For a long while, the medical and health establishment brushed off claims that fluoridation of drinking water posed any danger to humans.
Not any more.
In a cover story in the August edition of Prevention magazine, the respected publication headlines “New Research: Is Your Water Safe to Drink?”
The article notes that for over fifty years, adding fluoride to drinking water has been seen as a magic bullet to conquer tooth decay. In fact, in 1999, the Centers for Disease Control named the fluoridation of drinking supplies as one of the twentieth century’s top ten advancements in public health.
But some scientists spent years questioning fluoride’s safety and believed Americans could be ingesting toxic levels. Despite fluoride’s obvious benefits as a cavity fighter, it is, nevertheless, a poison. In fact, before its discovery as a decay-fighting superhero, it was mainly used as a rat and insect poison!
To understand the dangers of fluoride, Prevention says simply look at a tube of toothpaste and read its warning: “Keep out of reach of children 6 years of age. If more than is used for brushing is accidentally swallowed, get medical help or contact a Poison Control Center right away.”
Best of Intentions
The reasoning behind adding fluoride to America’s drinking water seemed logical. In the early years of the twentieth century, most Americans had lost all or most of their teeth by the age of forty. Once fluoride was added to drinking water, cavity rates plummeted.
A 1962 study of Newburgh, New York, one of the first cities to add fluoride to its water supply, found that in fifteen years, cavities dropped by a whopping 70 percent.
But in March of this year, a group of dentists, toxicologists and epidemiologists determined that current fluoride levels, calculated in the days when water was the main source of fluoride, are too high.
The panel, assembled by the National Research Council (NRC), recommended that the acceptable upper limit be lowered.
“Fluoride should be abandoned,” Hardy Limeback, PhD, DDS, and head of preventative dentistry at the University of Toronto, told Prevention. Limeback also was a member of the NRC panel. He added that fluoride “could turn out to be one of the top ten mistakes of the 21st century.”
Too Much of a Bad Thing
Scientists know that too much fluoride stains and discolors teeth, a condition called dental fluorosis. But some disturbing studies, while not offering conclusive proof, have linked fluoride to serious adverse health effects including bone cancer and osteoporosis.
Several Chinese studies found links between high fluoride levels and lower IQs.
Dr. Russell Blaylock, a respected neurosurgeon and editor of the Blaylock Wellness Report (published by NewsMax,), warns that fluoride may be linked to neurological impairment, brain diseases like Alzheimer’s, male impotence and infertility, sleep impairment, retardation in children, and numerous cancers.

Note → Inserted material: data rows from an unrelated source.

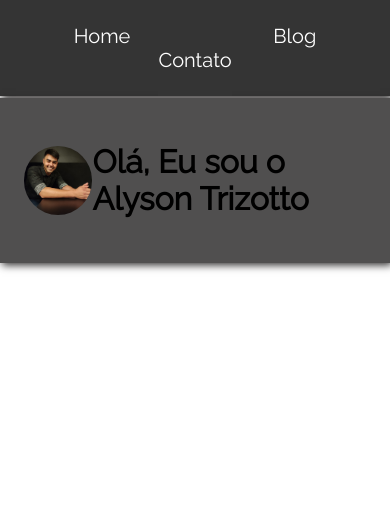
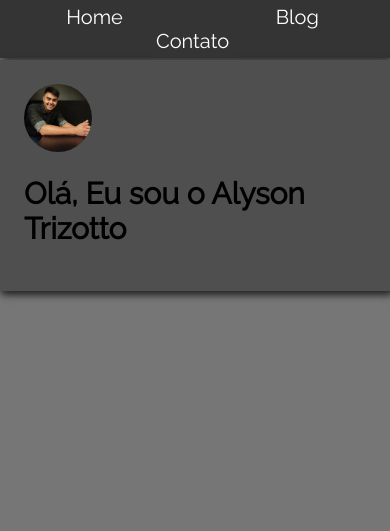
Before and after one commit to AlysonTrizotto/portifolio, a PHP site: template src/view/home.php in a window 390 px wide. Shown: the top 531 px of the page. Run offline with PHP 8.4, Linux system fonts and the light colour scheme; the template is opened without the code that fills it, so the values that code supplies are empty.

Commit message:
Atualizacao home
Atualização home

```diff
--- a/src/view/home.css
+++ b/src/view/home.css
@@ -3,6 +3,86 @@ html{
     overflow-y: scroll;
 }
 
+@media only screen and (max-width: 600px) {
+    body {
+        margin: 0;
+        padding: 0;
+        font-family: sans-serif;
+        background: url() no-repeat;
+        background-size: cover;
+
+        font-family: Raleway;
+        box-shadow: 2px 2px 8px rgb(40, 39, 39);
+        background: #777676;
+    }
+
+    nav{
+        margin-top: 0;
+        padding: 5px;
+        text-align: center;
+        font-family: Raleway;
+        box-shadow: 2px 2px 8px rgb(40, 39, 39);
+        background: #343434;
+    }
+
+    img{
+        border-radius: 50%;
+        width: 20%;
+        height: auto;
+    }
+
+    footer{
+        position: fixed;
+        left: 0;
+        bottom: 0;
+        width: 100%;
+        text-align: center;
+        font-family: Raleway;
+        box-shadow: 2px 2px 8px rgb(40, 39, 39);
+        background: #343434;
+    }
+
+
+    .menu{
+        transition: 0.3s ease;
+        background: #343434;
+        color: #ffffff;
+        font-size: 20px;
+        text-decoration: none;
+        border-top: 4px solid #343434;
+        border-bottom: 4px solid #343434;
+        padding: 20px 5px 0 0;
+        margin: 0 20px;
+    }
+
+    .menu:hover{
+        border-top: 4px solid #ffffff;
+        border-bottom: 4px solid #ffffff;
+        padding: 6px 0;
+    }
+    .menu-paragrafo:hover:after{
+        font-size: 20px;
+        color: #7c8c64;
+    }
+
+    .cabecalho{
+        margin-top: 2px;
+        padding: 24px;
+        width: auto;
+
+        display: flex;
+        justify-content: inherit;
+        align-items: center;
+
+        text-align: left;
+        font-family: Raleway;
+        font-size: 15px;
+        box-shadow: 2px 2px 8px rgb(40, 39, 39);
+        background: #504f4f;
+    }
+}
+
+@media only screen and (min-width: 600px) {
     body {
     	margin: 0;
     	padding: 0;
@@ -73,3 +153,5 @@ footer{
         box-shadow: 2px 2px 8px rgb(40, 39, 39);
         background: #504f4f;
     }
+
+}
--- a/src/view/home.php
+++ b/src/view/home.php
@@ -14,8 +14,13 @@
     include_once $vendor . DIRECTORY_SEPARATOR . "view" . DIRECTORY_SEPARATOR .  "nav.php";
   ?>
   <div class="cabecalho">
-    <img src="../../src/view/img/alyson-capa.jpg" alt="Alyson Capa">
-    <h1>Olá, Eu sou o Alyson Trizotto</h1>
+    <div>
+      <span></span>
+      <img src="../../src/view/img/alyson-capa.jpg" alt="Alyson Capa">
+      <h1>Olá, Eu sou o Alyson Trizotto</h1>
+      <span></span>
+    </div>
+
   </div>
 
 </body>
--- a/src/view/nav.php
+++ b/src/view/nav.php
@@ -1,6 +1,8 @@
+<div class="container">
     <nav id="nav">
         <a class="menu" href="#">Home</a>
         <a class="menu" href="#">Sobre</a>
         <a class="menu" href="#">Blog</a>
         <a class="menu" href="#">Contato</a>
     </nav>
+</div>
```
Lines whose indentation alone changed are shown as unchanged.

Even fluoridated water’s reputation as a cavity-fighter extraordinaire is coming under fire. When National Institutes of Health researchers compared the dental records of a group of 16,000 children, in which half drank fluoridated water and the other half did not, they found only 18 percent less tooth decay in the fluoridated group.
The CDC’s estimates the average American gets between 1mg/L and 3mg/L of fluoride daily and has set a goal of 1mg/L.
However, even that low level may increase health risks. One study showed that elderly men whose water only had 1mg/L had a 41 percent increase in the risk of hip fractures.